- **EXERCISE INSTRUCTIONS**:
Your task is to find every line of the data that holds the string "form" and copy it.

Stored records

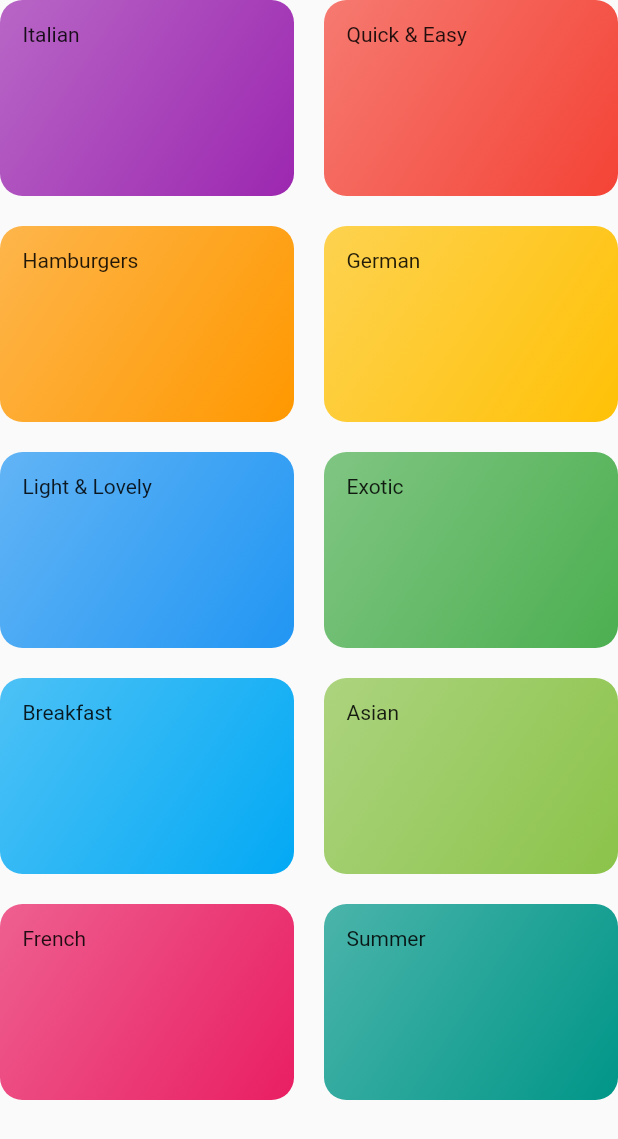
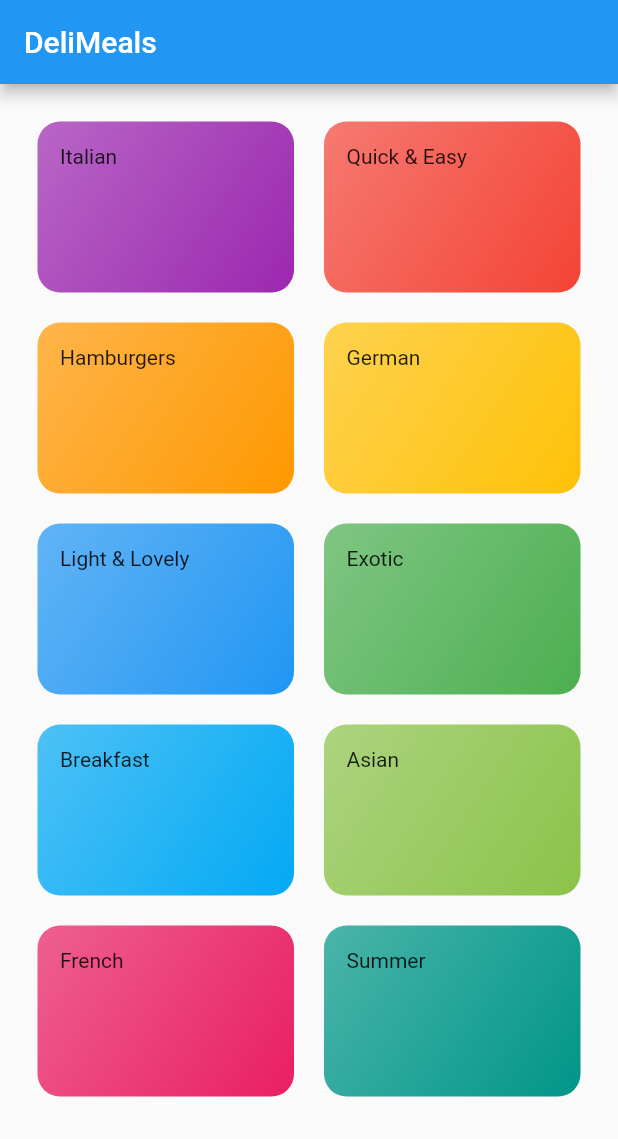
Before and after one commit to neo-deus/Meals-App, a Flutter app: the CategoriesScreen screen opened directly, on a phone screen of 412 x 824 dp. Shown: the top 1139 px of the screen. Run offline on Flutter 3.47's test engine with Material 2 defaults, Android fonts, the phone set to English and light mode, and no system bars.

Commit message:
added all fonts

```diff
--- a/lib/categories_screen.dart
+++ b/lib/categories_screen.dart
@@ -6,7 +6,18 @@ import './category_item.dart';
 class CategoriesScreen extends StatelessWidget {
   @override
   Widget build(BuildContext context) {
-    return GridView(
+    return Scaffold(
+      appBar: AppBar(
+        title: const Text('DeliMeals'),
+      ),
+      body: GridView(
+        padding: const EdgeInsets.all(25),
+        gridDelegate: const SliverGridDelegateWithMaxCrossAxisExtent(
+          maxCrossAxisExtent: 200,
+          childAspectRatio: 3 / 2,
+          crossAxisSpacing: 20,
+          mainAxisSpacing: 20,
+        ),
         children: DUMMY_CATEGORIES
             .map(
               (catData) => CategoryItem(
@@ -15,11 +26,6 @@ class CategoriesScreen extends StatelessWidget {
               ),
             )
             .toList(),
-      gridDelegate: const SliverGridDelegateWithMaxCrossAxisExtent(
-        maxCrossAxisExtent: 200,
-        childAspectRatio: 3 / 2,
-        crossAxisSpacing: 20,
-        mainAxisSpacing: 20,
       ),
     );
   }
```
Also changed, not shown: lib/main.dart (+3 -22 lines), pubspec.yaml (+19 -15 lines), assets/fonts/Raleway-Black.ttf (added), assets/fonts/Raleway-Bold.ttf (added), assets/fonts/Raleway-Regular.ttf (added), assets/fonts/RobotoCondensed-Bold.ttf (added), assets/fonts/RobotoCondensed-Italic.ttf (added), assets/fonts/RobotoCondensed-Light.ttf (added), assets/fonts/RobotoCondensed-Regular.ttf (added). Lines whose indentation alone changed are shown as unchanged.
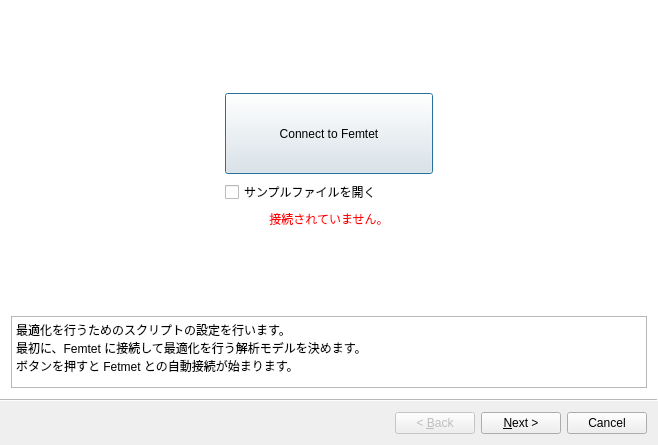
Before: the Qt Designer form pyfemtet_opt_gui/ui/wizard.ui in pyfemtet/pyfemtet-opt-gui, drawn with Qt 5.
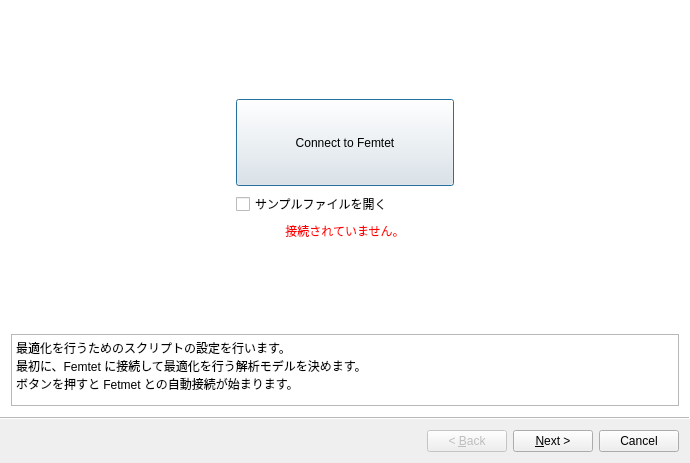
After: the same form once the commit is applied. Icons and pictures are not drawn.

What changed in the file:
```diff
--- a/pyfemtet_opt_gui/ui/wizard.ui
+++ b/pyfemtet_opt_gui/ui/wizard.ui
@@ -6,8 +6,8 @@
    <rect>
     <x>0</x>
     <y>0</y>
-    <width>658</width>
-    <height>445</height>
+    <width>690</width>
+    <height>463</height>
    </rect>
   </property>
   <property name="windowTitle">
```
Left out of the diff: 206 changed lines with no effect on the pictures.
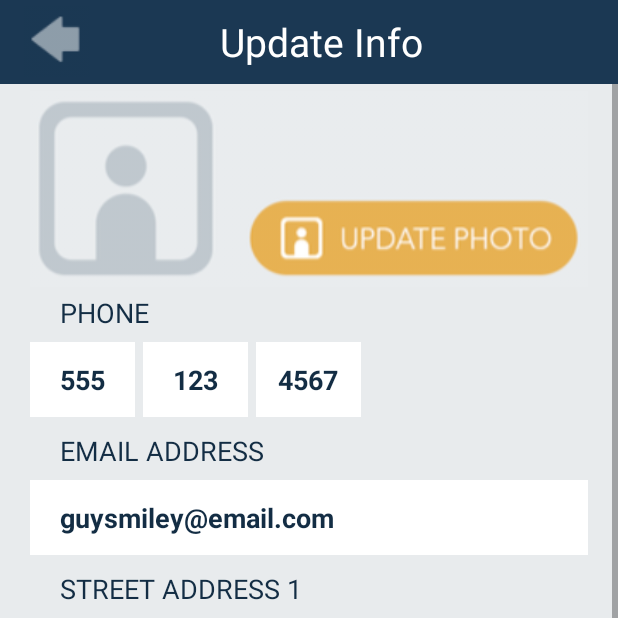
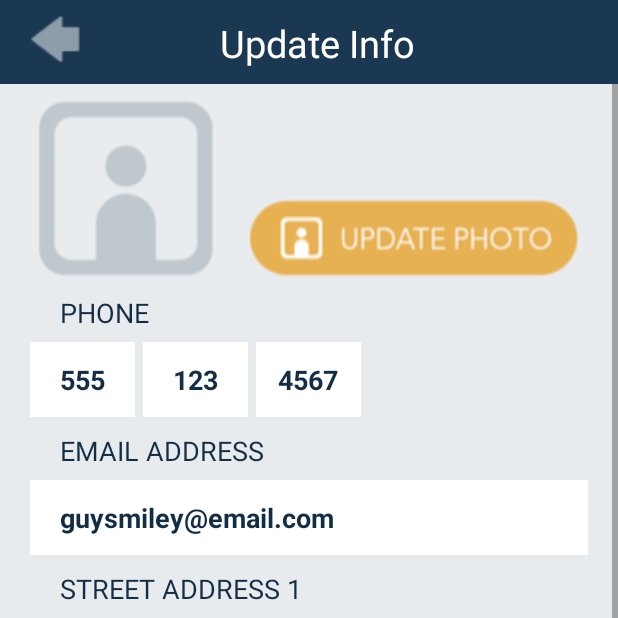
Before and after one commit to anshilbhansali/SelfScoreApp, an Android app: the UpdateInfoActivity screen opened directly, with no data from a screen before it, on a phone screen of 412 x 824 dp, the top half of it. Run offline under Robolectric (Android 15) with nearby library versions, the phone set to English and light mode, and no system bars.

Commit message:
updated sizes/margins

```diff
--- a/app/src/main/res/layout/card_toolbar.xml
+++ b/app/src/main/res/layout/card_toolbar.xml
@@ -34,8 +34,8 @@
                 android:layout_height="wrap_content"
                 android:textColor="@color/colorWhite"
                 android:text="Header"
-                android:textSize="26sp"
-                android:layout_marginTop="6dp"
+                android:textSize="25sp"
+                android:layout_marginTop="7dp"
                 android:layout_marginLeft="75dp"
                 android:gravity="center"
                 android:id="@+id/header_card"
--- a/app/src/main/res/layout/main_toolbar.xml
+++ b/app/src/main/res/layout/main_toolbar.xml
@@ -22,7 +22,7 @@
                     android:layout_width="match_parent"
                     android:layout_height="wrap_content"
                     android:orientation="horizontal"
-                    android:layout_marginLeft="50dp"
+                    android:layout_marginLeft="45dp"
                     android:layout_marginRight="0dp"
                     android:layout_marginTop="5dp"
                     android:id="@+id/header_logo"
```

- **TASK SOLUTION**:
Before: the Qt Designer form pyfemtet_opt_gui/ui/wizard.ui in pyfemtet/pyfemtet-opt-gui, drawn with Qt 5.
After: the same form once the commit is applied. Icons and pictures are not drawn.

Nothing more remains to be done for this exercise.